- 5Department of Earth Science, Dartmouth College, Hanover, New Hampshire, United States of America
- 6Department of Geosciences, Boise State University, Boise, Idaho, United States of America
The physical structure of the firn column directly influences the transport and storage of infiltrating water generated by surface melt in ice sheet accumulation zones. Firn density is relatively easy to measure in field or laboratory settings and provides porosity-based estimates of the meltwater storage capacity but does not describe meltwater movement through open pore space. Pore structure controls meltwater flow and is better characterized by microstructural parameters, such as grain size. Firn grain size is therefore a state variable that needs to be accurately modeled or measured to quantify meltwater transport and storage in the firn column. Manually or digitally measuring grain size from firn samples can be tedious, time consuming, and subjective. Here, we characterize firn structure from 14 firn cores spanning approximately 1000 km across western Greenland’s percolation zone. We scanned the top 10 m of each core with a near infrared hyperspectral imager (NIR-HSI; 900-1700 nm) mounted on a linear translation stage. Leveraging the relationship between ice grain size and near infrared absorption, we invert measured reflectance to retrieve an effective grain radius, resulting in a high-resolution (~ 0.4 mm) grain size map of the firn core. We compare the retrievals against traditional grain size measurements from 7 of the cores. Additionally, the hyperspectral firn core grain size maps allow for quickly retrieving vertical ice layer distributions within the firn column and identifying regions that have been previously wetted that are not readily apparent by visual inspection. We use our unique dataset to examine correlations between grain size, infiltration ice content, and measured firn density to determine whether microstructural information can be extracted from firn density measurements.
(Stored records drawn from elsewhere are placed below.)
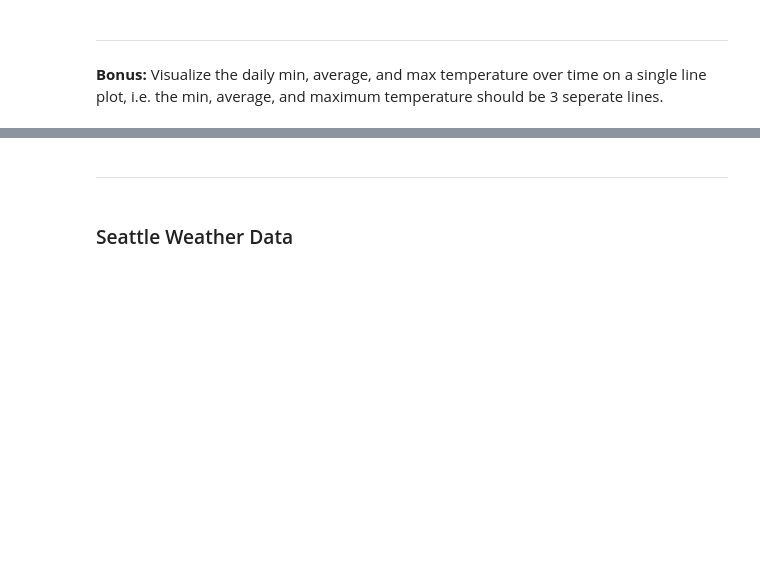
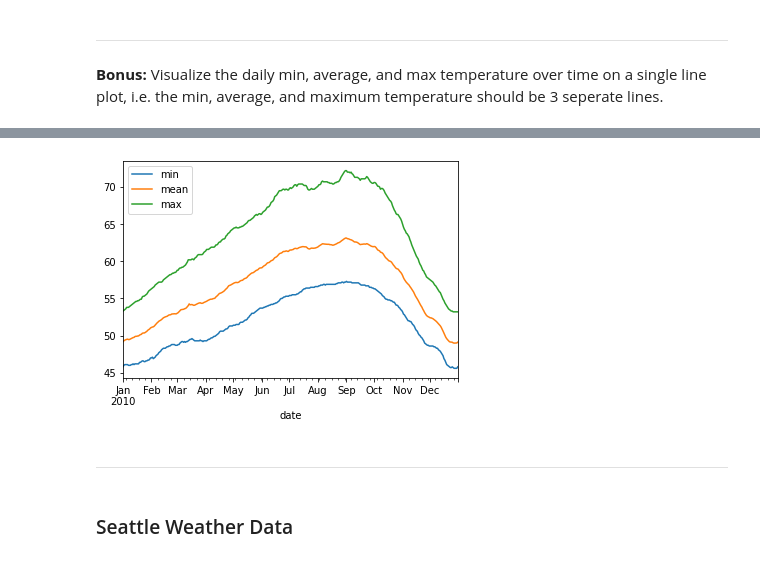
Before and after one commit to NSharick/time-series-exercises, a Jupyter notebook: working_with_time_series_data.ipynb, the cells around one changed output, grey strips where cells are left out. Saved outputs shown, nothing was run; the diff lists cells and outputs as text; code cells hidden in the pictures; blank space fills up the shorter version.

```diff
--- a/working_with_time_series_data.ipynb
+++ b/working_with_time_series_data.ipynb
@@ -176,3 +203,8 @@ day_min_max.temp_var.idxmax().month_name()
+# %%
+df.resample('d').temp.agg(['min', 'mean', 'max']).plot()
+plt.show()
+# %% [output]
+[figure, added]
 # %% [markdown]
 ---
 # %% [markdown]
```
Also changed, not shown: parts of 27 cells of this notebook.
While cores provide a snapshot of firn conditions at the time of collection, we show that hyperspectral imaging of firn cores can reveal a detailed hydrologic history of the firn column and provide validation data for modeling future meltwater percolation.
How to cite: McDowell, I., Keegan, K., Skiles, M., Donahue, C., Osterberg, E., Hawley, R., and Marshall, H.-P.: Unique insights into firn structure across western Greenland’s percolation zone from hyperspectral images of shallow firn cores, EGU General Assembly 2023, Vienna, Austria, 24–28 Apr 2023, EGU23-10501, https://doi.org/10.5194/egusphere-egu23-10501, 2023.